(Edit difference data)
■ ■ ■ ■

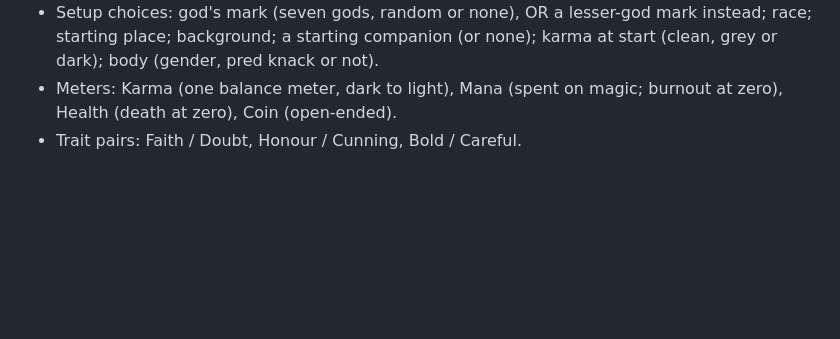
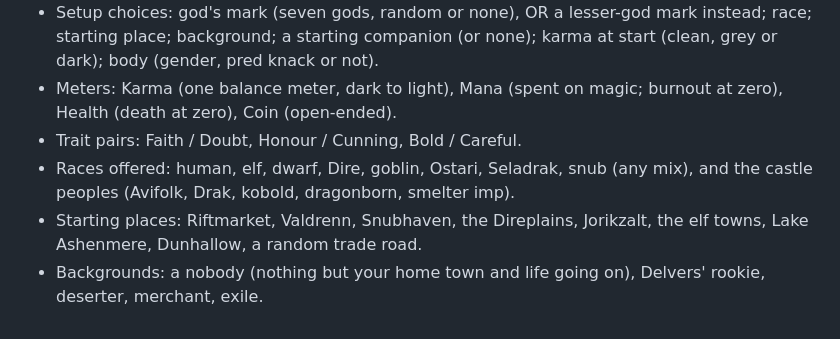
Before and after one commit to Fethurz/Lanternroom, a Markdown page: notes/aumadyr.md, the part around the change. Drawn GitHub-style; blank space fills up the shorter version.

Commit message:
Aumadyr notes: story picks
Co-Authored-By: Claude Opus 5.5 <noreply@anthropic.com>
Claude-Session: https://claude.ai/code/session_01Lu2TV4ucVZBJxtFBGbrkT7

```diff
--- a/notes/aumadyr.md
+++ b/notes/aumadyr.md
@@ -548,3 +548,6 @@
 - Setup choices: god's mark (seven gods, random or none), OR a lesser-god mark instead; race; starting place; background; a starting companion (or none); karma at start (clean, grey or dark); body (gender, pred knack or not).
 - Meters: Karma (one balance meter, dark to light), Mana (spent on magic; burnout at zero), Health (death at zero), Coin (open-ended).
 - Trait pairs: Faith / Doubt, Honour / Cunning, Bold / Careful.
+- Races offered: human, elf, dwarf, Dire, goblin, Ostari, Seladrak, snub (any mix), and the castle peoples (Avifolk, Drak, kobold, dragonborn, smelter imp).
+- Starting places: Riftmarket, Valdrenn, Snubhaven, the Direplains, Jorikzalt, the elf towns, Lake Ashenmere, Dunhallow, a random trade road.
+- Backgrounds: a nobody (nothing but your home town and life going on), Delvers' rookie, deserter, merchant, exile.
```
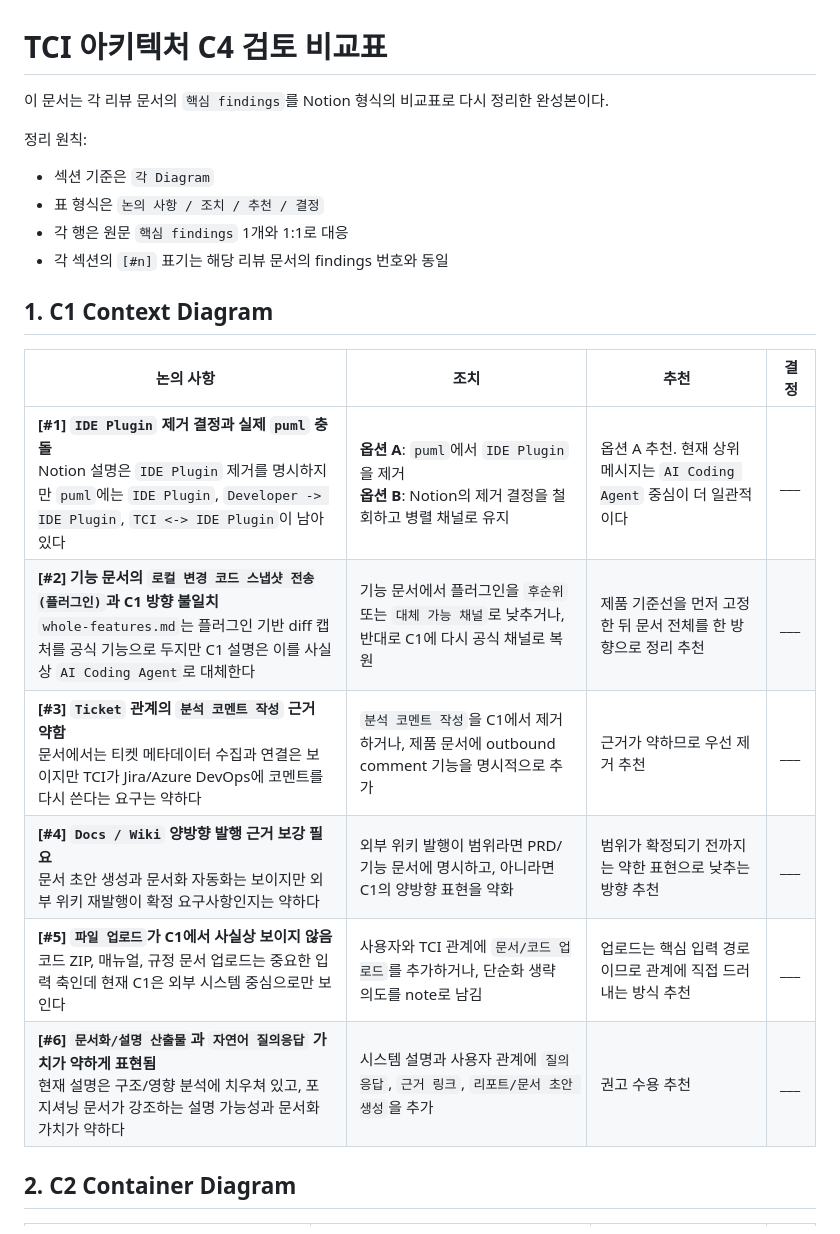
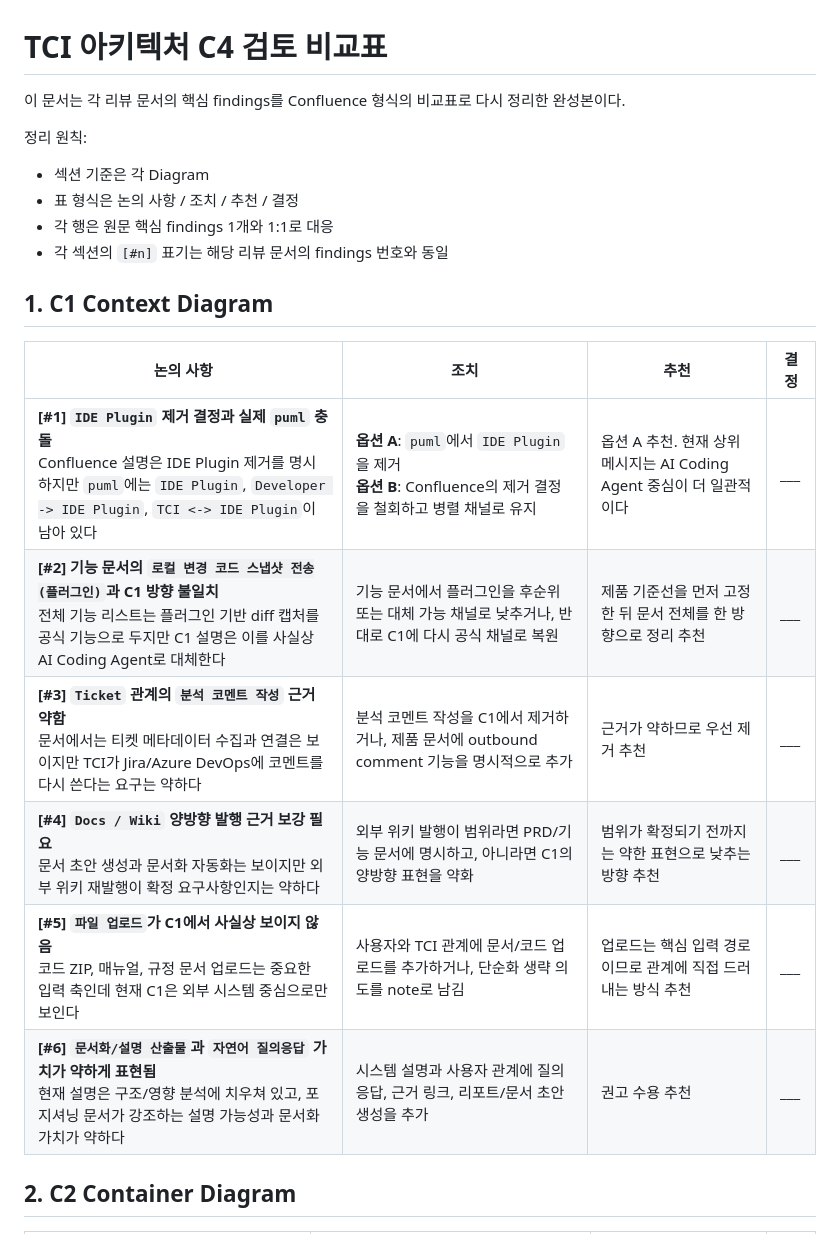
Before and after one commit to bus1029/TCI, a Markdown page: architecture/findings-consolidated-table-draft.md, the part around one of its changes. Drawn GitHub-style.

Commit message:
docs: TCI C4 검토안 Notion과 동기화

```diff
--- a/architecture/findings-consolidated-table-draft.md
+++ b/architecture/findings-consolidated-table-draft.md
@@ -1,24 +1,24 @@
 # TCI 아키텍처 C4 검토 비교표
 
-이 문서는 각 리뷰 문서의 `핵심 findings`를 Notion 형식의 비교표로 다시 정리한 완성본이다.
+이 문서는 각 리뷰 문서의 핵심 findings를 Confluence 형식의 비교표로 다시 정리한 완성본이다.
 
 정리 원칙:
 
-- 섹션 기준은 `각 Diagram`
-- 표 형식은 `논의 사항 / 조치 / 추천 / 결정`
-- 각 행은 원문 `핵심 findings` 1개와 1:1로 대응
+- 섹션 기준은 각 Diagram
+- 표 형식은 논의 사항 / 조치 / 추천 / 결정
+- 각 행은 원문 핵심 findings 1개와 1:1로 대응
 - 각 섹션의 `[#n]` 표기는 해당 리뷰 문서의 findings 번호와 동일
 
 ## 1. C1 Context Diagram
 
 | 논의 사항 | 조치 | 추천 | 결정 |
 | --- | --- | --- | --- |
-| **[#1] `IDE Plugin` 제거 결정과 실제 `puml` 충돌**<br>Notion 설명은 `IDE Plugin` 제거를 명시하지만 `puml`에는 `IDE Plugin`, `Developer -> IDE Plugin`, `TCI <-> IDE Plugin`이 남아 있다 | **옵션 A**: `puml`에서 `IDE Plugin`을 제거<br>**옵션 B**: Notion의 제거 결정을 철회하고 병렬 채널로 유지 | 옵션 A 추천. 현재 상위 메시지는 `AI Coding Agent` 중심이 더 일관적이다 | ___ |
-| **[#2] 기능 문서의 `로컬 변경 코드 스냅샷 전송(플러그인)`과 C1 방향 불일치**<br>`whole-features.md`는 플러그인 기반 diff 캡처를 공식 기능으로 두지만 C1 설명은 이를 사실상 `AI Coding Agent`로 대체한다 | 기능 문서에서 플러그인을 `후순위` 또는 `대체 가능 채널`로 낮추거나, 반대로 C1에 다시 공식 채널로 복원 | 제품 기준선을 먼저 고정한 뒤 문서 전체를 한 방향으로 정리 추천 | ___ |
-| **[#3] `Ticket` 관계의 `분석 코멘트 작성` 근거 약함**<br>문서에서는 티켓 메타데이터 수집과 연결은 보이지만 TCI가 Jira/Azure DevOps에 코멘트를 다시 쓴다는 요구는 약하다 | `분석 코멘트 작성`을 C1에서 제거하거나, 제품 문서에 outbound comment 기능을 명시적으로 추가 | 근거가 약하므로 우선 제거 추천 | ___ |
+| **[#1] `IDE Plugin` 제거 결정과 실제 `puml` 충돌**<br>Confluence 설명은 IDE Plugin 제거를 명시하지만 `puml`에는 `IDE Plugin`, `Developer -> IDE Plugin`, `TCI <-> IDE Plugin`이 남아 있다 | **옵션 A**: `puml`에서 `IDE Plugin`을 제거<br>**옵션 B**: Confluence의 제거 결정을 철회하고 병렬 채널로 유지 | 옵션 A 추천. 현재 상위 메시지는 AI Coding Agent 중심이 더 일관적이다 | ___ |
+| **[#2] 기능 문서의 `로컬 변경 코드 스냅샷 전송(플러그인)`과 C1 방향 불일치**<br>전체 기능 리스트는 플러그인 기반 diff 캡처를 공식 기능으로 두지만 C1 설명은 이를 사실상 AI Coding Agent로 대체한다 | 기능 문서에서 플러그인을 후순위 또는 대체 가능 채널로 낮추거나, 반대로 C1에 다시 공식 채널로 복원 | 제품 기준선을 먼저 고정한 뒤 문서 전체를 한 방향으로 정리 추천 | ___ |
+| **[#3] `Ticket` 관계의 `분석 코멘트 작성` 근거 약함**<br>문서에서는 티켓 메타데이터 수집과 연결은 보이지만 TCI가 Jira/Azure DevOps에 코멘트를 다시 쓴다는 요구는 약하다 | 분석 코멘트 작성을 C1에서 제거하거나, 제품 문서에 outbound comment 기능을 명시적으로 추가 | 근거가 약하므로 우선 제거 추천 | ___ |
 | **[#4] `Docs / Wiki` 양방향 발행 근거 보강 필요**<br>문서 초안 생성과 문서화 자동화는 보이지만 외부 위키 재발행이 확정 요구사항인지는 약하다 | 외부 위키 발행이 범위라면 PRD/기능 문서에 명시하고, 아니라면 C1의 양방향 표현을 약화 | 범위가 확정되기 전까지는 약한 표현으로 낮추는 방향 추천 | ___ |
-| **[#5] `파일 업로드`가 C1에서 사실상 보이지 않음**<br>코드 ZIP, 매뉴얼, 규정 문서 업로드는 중요한 입력 축인데 현재 C1은 외부 시스템 중심으로만 보인다 | 사용자와 TCI 관계에 `문서/코드 업로드`를 추가하거나, 단순화 생략 의도를 note로 남김 | 업로드는 핵심 입력 경로이므로 관계에 직접 드러내는 방식 추천 | ___ |
-| **[#6] `문서화/설명 산출물`과 `자연어 질의응답` 가치가 약하게 표현됨**<br>현재 설명은 구조/영향 분석에 치우쳐 있고, 포지셔닝 문서가 강조하는 설명 가능성과 문서화 가치가 약하다 | 시스템 설명과 사용자 관계에 `질의응답`, `근거 링크`, `리포트/문서 초안 생성`을 추가 | 권고 수용 추천 | ___ |
+| **[#5] `파일 업로드`가 C1에서 사실상 보이지 않음**<br>코드 ZIP, 매뉴얼, 규정 문서 업로드는 중요한 입력 축인데 현재 C1은 외부 시스템 중심으로만 보인다 | 사용자와 TCI 관계에 문서/코드 업로드를 추가하거나, 단순화 생략 의도를 note로 남김 | 업로드는 핵심 입력 경로이므로 관계에 직접 드러내는 방식 추천 | ___ |
+| **[#6] `문서화/설명 산출물`과 `자연어 질의응답` 가치가 약하게 표현됨**<br>현재 설명은 구조/영향 분석에 치우쳐 있고, 포지셔닝 문서가 강조하는 설명 가능성과 문서화 가치가 약하다 | 시스템 설명과 사용자 관계에 질의응답, 근거 링크, 리포트/문서 초안 생성을 추가 | 권고 수용 추천 | ___ |
 
 ## 2. C2 Container Diagram
 
```
Also changed, not shown: other parts of architecture/findings-consolidated-table-draft.md (+46 -44 lines).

■ ■ ■ ■

Exercise description
Each record has to be set down verbatim, and the pictures must not appear in the copy.

Solution to this problem
Before and after one commit to Fethurz/Lanternroom, a Markdown page: notes/aumadyr.md, the part around the change. Drawn GitHub-style; blank space fills up the shorter version.

Commit message:
Aumadyr notes: story picks
Co-Authored-By: Claude Opus 5.5 <noreply@anthropic.com>
Claude-Session: https://claude.ai/code/session_01Lu2TV4ucVZBJxtFBGbrkT7

```diff
--- a/notes/aumadyr.md
+++ b/notes/aumadyr.md
@@ -548,3 +548,6 @@
 - Setup choices: god's mark (seven gods, random or none), OR a lesser-god mark instead; race; starting place; background; a starting companion (or none); karma at start (clean, grey or dark); body (gender, pred knack or not).
 - Meters: Karma (one balance meter, dark to light), Mana (spent on magic; burnout at zero), Health (death at zero), Coin (open-ended).
 - Trait pairs: Faith / Doubt, Honour / Cunning, Bold / Careful.
+- Races offered: human, elf, dwarf, Dire, goblin, Ostari, Seladrak, snub (any mix), and the castle peoples (Avifolk, Drak, kobold, dragonborn, smelter imp).
+- Starting places: Riftmarket, Valdrenn, Snubhaven, the Direplains, Jorikzalt, the elf towns, Lake Ashenmere, Dunhallow, a random trade road.
+- Backgrounds: a nobody (nothing but your home town and life going on), Delvers' rookie, deserter, merchant, exile.
```
Before and after one commit to bus1029/TCI, a Markdown page: architecture/findings-consolidated-table-draft.md, the part around one of its changes. Drawn GitHub-style.

Commit message:
docs: TCI C4 검토안 Notion과 동기화

```diff
--- a/architecture/findings-consolidated-table-draft.md
+++ b/architecture/findings-consolidated-table-draft.md
@@ -1,24 +1,24 @@
 # TCI 아키텍처 C4 검토 비교표
 
-이 문서는 각 리뷰 문서의 `핵심 findings`를 Notion 형식의 비교표로 다시 정리한 완성본이다.
+이 문서는 각 리뷰 문서의 핵심 findings를 Confluence 형식의 비교표로 다시 정리한 완성본이다.
 
 정리 원칙:
 
-- 섹션 기준은 `각 Diagram`
-- 표 형식은 `논의 사항 / 조치 / 추천 / 결정`
-- 각 행은 원문 `핵심 findings` 1개와 1:1로 대응
+- 섹션 기준은 각 Diagram
+- 표 형식은 논의 사항 / 조치 / 추천 / 결정
+- 각 행은 원문 핵심 findings 1개와 1:1로 대응
 - 각 섹션의 `[#n]` 표기는 해당 리뷰 문서의 findings 번호와 동일
 
 ## 1. C1 Context Diagram
 
 | 논의 사항 | 조치 | 추천 | 결정 |
 | --- | --- | --- | --- |
-| **[#1] `IDE Plugin` 제거 결정과 실제 `puml` 충돌**<br>Notion 설명은 `IDE Plugin` 제거를 명시하지만 `puml`에는 `IDE Plugin`, `Developer -> IDE Plugin`, `TCI <-> IDE Plugin`이 남아 있다 | **옵션 A**: `puml`에서 `IDE Plugin`을 제거<br>**옵션 B**: Notion의 제거 결정을 철회하고 병렬 채널로 유지 | 옵션 A 추천. 현재 상위 메시지는 `AI Coding Agent` 중심이 더 일관적이다 | ___ |
-| **[#2] 기능 문서의 `로컬 변경 코드 스냅샷 전송(플러그인)`과 C1 방향 불일치**<br>`whole-features.md`는 플러그인 기반 diff 캡처를 공식 기능으로 두지만 C1 설명은 이를 사실상 `AI Coding Agent`로 대체한다 | 기능 문서에서 플러그인을 `후순위` 또는 `대체 가능 채널`로 낮추거나, 반대로 C1에 다시 공식 채널로 복원 | 제품 기준선을 먼저 고정한 뒤 문서 전체를 한 방향으로 정리 추천 | ___ |
-| **[#3] `Ticket` 관계의 `분석 코멘트 작성` 근거 약함**<br>문서에서는 티켓 메타데이터 수집과 연결은 보이지만 TCI가 Jira/Azure DevOps에 코멘트를 다시 쓴다는 요구는 약하다 | `분석 코멘트 작성`을 C1에서 제거하거나, 제품 문서에 outbound comment 기능을 명시적으로 추가 | 근거가 약하므로 우선 제거 추천 | ___ |
+| **[#1] `IDE Plugin` 제거 결정과 실제 `puml` 충돌**<br>Confluence 설명은 IDE Plugin 제거를 명시하지만 `puml`에는 `IDE Plugin`, `Developer -> IDE Plugin`, `TCI <-> IDE Plugin`이 남아 있다 | **옵션 A**: `puml`에서 `IDE Plugin`을 제거<br>**옵션 B**: Confluence의 제거 결정을 철회하고 병렬 채널로 유지 | 옵션 A 추천. 현재 상위 메시지는 AI Coding Agent 중심이 더 일관적이다 | ___ |
+| **[#2] 기능 문서의 `로컬 변경 코드 스냅샷 전송(플러그인)`과 C1 방향 불일치**<br>전체 기능 리스트는 플러그인 기반 diff 캡처를 공식 기능으로 두지만 C1 설명은 이를 사실상 AI Coding Agent로 대체한다 | 기능 문서에서 플러그인을 후순위 또는 대체 가능 채널로 낮추거나, 반대로 C1에 다시 공식 채널로 복원 | 제품 기준선을 먼저 고정한 뒤 문서 전체를 한 방향으로 정리 추천 | ___ |
+| **[#3] `Ticket` 관계의 `분석 코멘트 작성` 근거 약함**<br>문서에서는 티켓 메타데이터 수집과 연결은 보이지만 TCI가 Jira/Azure DevOps에 코멘트를 다시 쓴다는 요구는 약하다 | 분석 코멘트 작성을 C1에서 제거하거나, 제품 문서에 outbound comment 기능을 명시적으로 추가 | 근거가 약하므로 우선 제거 추천 | ___ |
 | **[#4] `Docs / Wiki` 양방향 발행 근거 보강 필요**<br>문서 초안 생성과 문서화 자동화는 보이지만 외부 위키 재발행이 확정 요구사항인지는 약하다 | 외부 위키 발행이 범위라면 PRD/기능 문서에 명시하고, 아니라면 C1의 양방향 표현을 약화 | 범위가 확정되기 전까지는 약한 표현으로 낮추는 방향 추천 | ___ |
-| **[#5] `파일 업로드`가 C1에서 사실상 보이지 않음**<br>코드 ZIP, 매뉴얼, 규정 문서 업로드는 중요한 입력 축인데 현재 C1은 외부 시스템 중심으로만 보인다 | 사용자와 TCI 관계에 `문서/코드 업로드`를 추가하거나, 단순화 생략 의도를 note로 남김 | 업로드는 핵심 입력 경로이므로 관계에 직접 드러내는 방식 추천 | ___ |
-| **[#6] `문서화/설명 산출물`과 `자연어 질의응답` 가치가 약하게 표현됨**<br>현재 설명은 구조/영향 분석에 치우쳐 있고, 포지셔닝 문서가 강조하는 설명 가능성과 문서화 가치가 약하다 | 시스템 설명과 사용자 관계에 `질의응답`, `근거 링크`, `리포트/문서 초안 생성`을 추가 | 권고 수용 추천 | ___ |
+| **[#5] `파일 업로드`가 C1에서 사실상 보이지 않음**<br>코드 ZIP, 매뉴얼, 규정 문서 업로드는 중요한 입력 축인데 현재 C1은 외부 시스템 중심으로만 보인다 | 사용자와 TCI 관계에 문서/코드 업로드를 추가하거나, 단순화 생략 의도를 note로 남김 | 업로드는 핵심 입력 경로이므로 관계에 직접 드러내는 방식 추천 | ___ |
+| **[#6] `문서화/설명 산출물`과 `자연어 질의응답` 가치가 약하게 표현됨**<br>현재 설명은 구조/영향 분석에 치우쳐 있고, 포지셔닝 문서가 강조하는 설명 가능성과 문서화 가치가 약하다 | 시스템 설명과 사용자 관계에 질의응답, 근거 링크, 리포트/문서 초안 생성을 추가 | 권고 수용 추천 | ___ |
 
 ## 2. C2 Container Diagram
 
```
Also changed, not shown: other parts of architecture/findings-consolidated-table-draft.md (+46 -44 lines).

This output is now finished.